DIY Adjustable Standing Desk
When I moved to Denver about a year ago, I was challenged with the opportunity to work from home for the first time. Following advice from my fellow telecommuters, I quickly established a steady routine for going to work each day. With a new office to call home, I started the process of making a cool creative space to spend most of my time in. I painted the walls and hung my big bulb lights to match the Penthouse at the Austin office.

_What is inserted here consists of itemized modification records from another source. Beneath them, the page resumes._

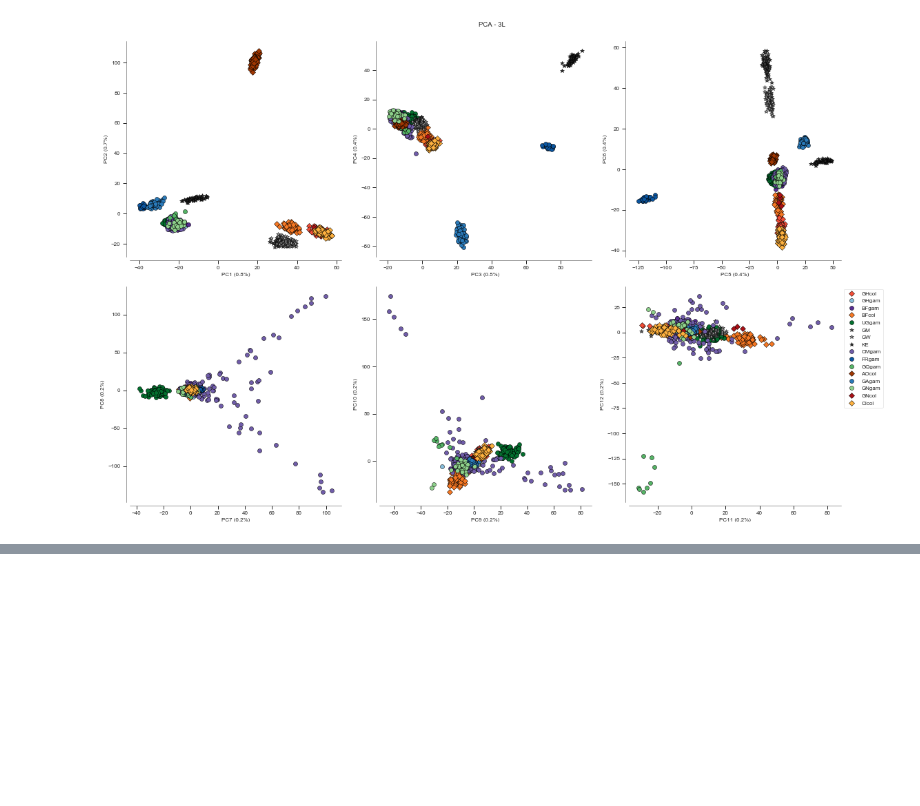
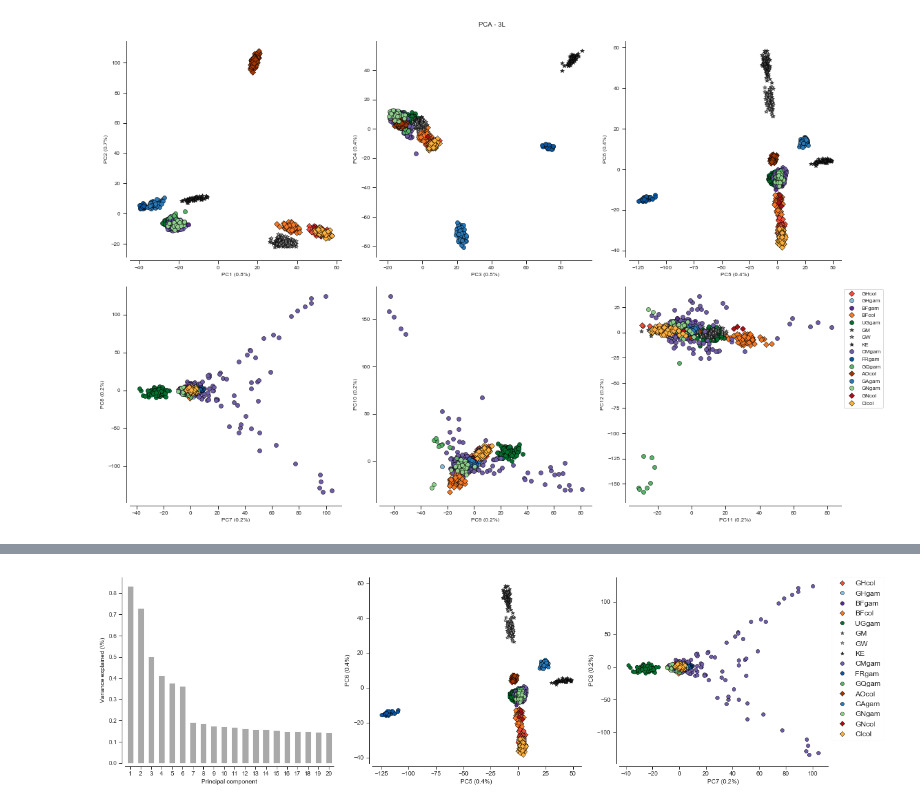
Before and after one commit to alimanfoo/ag1000g-phase2-data-paper, a Jupyter notebook: notebooks/figure_PCA.ipynb, the cells around one changed output, grey strips where cells are left out. Cells and saved outputs as stored; diff of their text form; code cells hidden in the pictures; blank space fills up the shorter version.

```diff
--- a/notebooks/figure_PCA.ipynb
+++ b/notebooks/figure_PCA.ipynb
@@ -227,0 +259,37 @@ fig_pca(coords1, model1.explained_variance_ratio_ ,'PCA - 3L', df_samples.popula
+# %%
+def fig_supp_pca(coords, model, title, sample_population):
+
+    fig = plt.figure(figsize=(18, 5))
+
+    ax = fig.add_subplot(131)
+    sns.despine(ax=ax, offset=5)
+    x = np.arange(model1.explained_variance_ratio_.shape[0])
+    y = model1.explained_variance_ratio_ * 100
+    ax.bar(x+.2, y, width=.6, align='edge', color='darkgray')
+    ax.set_xticks(x+.5)
+    ax.set_xticklabels(x+1, fontsize=7)
+    ax.set_ylabel('Variance explained (\%)')
+    ax.set_xlabel('Principal component')
+    ax.set_xlim(0, 20)
+    for item in ([ax.xaxis.label, ax.yaxis.label] + ax.get_xticklabels() + ax.get_yticklabels()):
+        item.set_fontsize(10)
+
+    ax = fig.add_subplot(132)
+    plot_pca_coords(coords, model, 4, 5, ax, sample_population)
+    for item in ([ax.xaxis.label, ax.yaxis.label] + ax.get_xticklabels() + ax.get_yticklabels()):
+        item.set_fontsize(10)
+
+    ax = fig.add_subplot(133)
+    plot_pca_coords(coords, model, 6, 7, ax, sample_population)
+    for item in ([ax.xaxis.label, ax.yaxis.label] + ax.get_xticklabels() + ax.get_yticklabels()):
+        item.set_fontsize(10)
+
+    ax.legend(bbox_to_anchor=(1, 1.02), loc='upper left', fontsize=12, framealpha=0.1)
+
+    fig.tight_layout()
+    fn = 'Phase_2_'+chrom+'_supplementary_pca.jpeg'
+    fig.savefig(fn, jpeg_quality=100, dpi=100, bbox_inches='tight')
+# %%
+fig_supp_pca(coords1, model1.explained_variance_ratio_ ,'PCA - 3L', df_samples.population.values)
+# %% [output]
+[figure, added]
```
Also changed, not shown: parts of 17 cells of this notebook, 7 other files.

I was intrigued by the idea of standing up at work; whether or not there’s truth to the catchy phrase “sitting is the new smoking,” I was interested in the health benefits of standing and moving around rather than sitting at a desk all day. Shopping for standing office furniture, everything I came across was either unaffordable or bo-oring. I turned to Google for DIY standing desks, and found this great article that ended up being the inspiration for my desk (and this post). So I bought this solid wood Ikea countertop and some cheap legs with the idea that one day it would become a standing desk.
After sitting at my countertop for a year, I put my plans in motion with the help of my super handy husband Keith. We sketched out the plans for a multi-level desk that would allow both standing and sitting, measured, calculated, and measured again to make the list of parts we needed. Here’s how we did it:
- Ikea Numerar Countertop, 96 7/8 x 25 5/8 x 1 1/2 ($170)
- 40 1″ flat head wood screws ($7)
- 1” black pipe & fittings:
- (7) 12” nipples ($21)
- (2) 10” nipples ($5)
- (2) 8” nipples ($4)
- (1) 6” nipple ($2)
- (3) 2” nipples ($2)
- (6) caps ($6)
- (2) 36” pipe ($22)
- (10) tee joints ($19)
- (10) floor flanges ($32)
- Custom lengths, all cut from one 10’ pipe ($21)
- (4) 14.5”
- (2) 26.5″
- 1 QT TSP substitute cleaner ($10)
- 1 QT white Kilz2 primer ($8)
- 1 QT Satin Black Rust-Oleum paint ($10)
- 1 QT Minwax Golden Oak stain ($10)
- 1 QT Minwax Satin varnish ($15)
Additional tools & materials
- Drop cloth
- Rubber gloves
- Work gloves
- Eye protection
- Paint brushes
- Pipe wrench
- Power saw
- Power sander or sanding block
Always out for a bargain, we shopped around a lot to find the best prices on our materials. We ordered all the standard pipe and fittings from Zoro Tools — with free shipping you can’t beat the price and convenience. The custom pipe came from one 10’ length of pipe at Home Depot, where they cut the pieces to size and threaded them for free. The rest of our materials came from our neighborhood Ace Hardware where we saved about $30 using coupons. Sweet!
Plumbing pipe is greasy from the lubricant used in cutting and threading. The black pipe we bought also had a lot of sticky coating; you can save yourself some prep time by getting galvanized pipe instead. We scrubbed all the pipes and fittings using TSP substitute, using heavy rubber gloves and goggles for protection.
Plans in hand, we began assembly. We wore gloves to screw the parts together since there were some sharp ends. We also used a pipe wrench to get the pieces as tight as we needed and fine-tune the height to level the base.
Once the base was fully assembled, we used sandpaper to get the last of the coating off and make sure the surface was clean and smooth for painting.
We painted one coat of primer on all the surfaces.
After the primer dried, we painted two coats of satin black, touching up final spots after the second coat dried.
While the coats on the base were drying, we worked on the desktop. We sanded the countertop and sides, cut it in half, and sanded some more.
We tested the stain on the bottom of the desk before adding one coat to the tops and sides. We didn’t stain the underside.
After allowing the stain to dry, we varnished the top and sides with two coats and the underside with one coat of satin varnish to protect against spills and wear. Varnish needs a lot of time to dry, especially between coats!
Putting it all together
Starting with the lower portion of the desk, we set the countertop on top of the uprights to get the correct positioning. We marked where the flanges would be attached, pre-drilled the holes, then screwed the base to the top.
We added the 2 connecting uprights, set the upper portion of the desk on the base, and repeated the process.
Finally, we moved the complete setup back into the office.
Now with about a month of use, I’ve really enjoyed being able to stand up during the day. I’ve accessorized with an anti-fatigue mat, a Mogo seat and a foam roller to keep moving and provide some relief throughout the day. The crossbar under the desk also makes a nice footrest.
My next goal is to bring the bike trainer in (a la kickstandfurniture) and get some riding done during work. Yeah, multitasking!
Here are the plans we used to make my desk — feel free to use it and modify for your needs. Enjoy!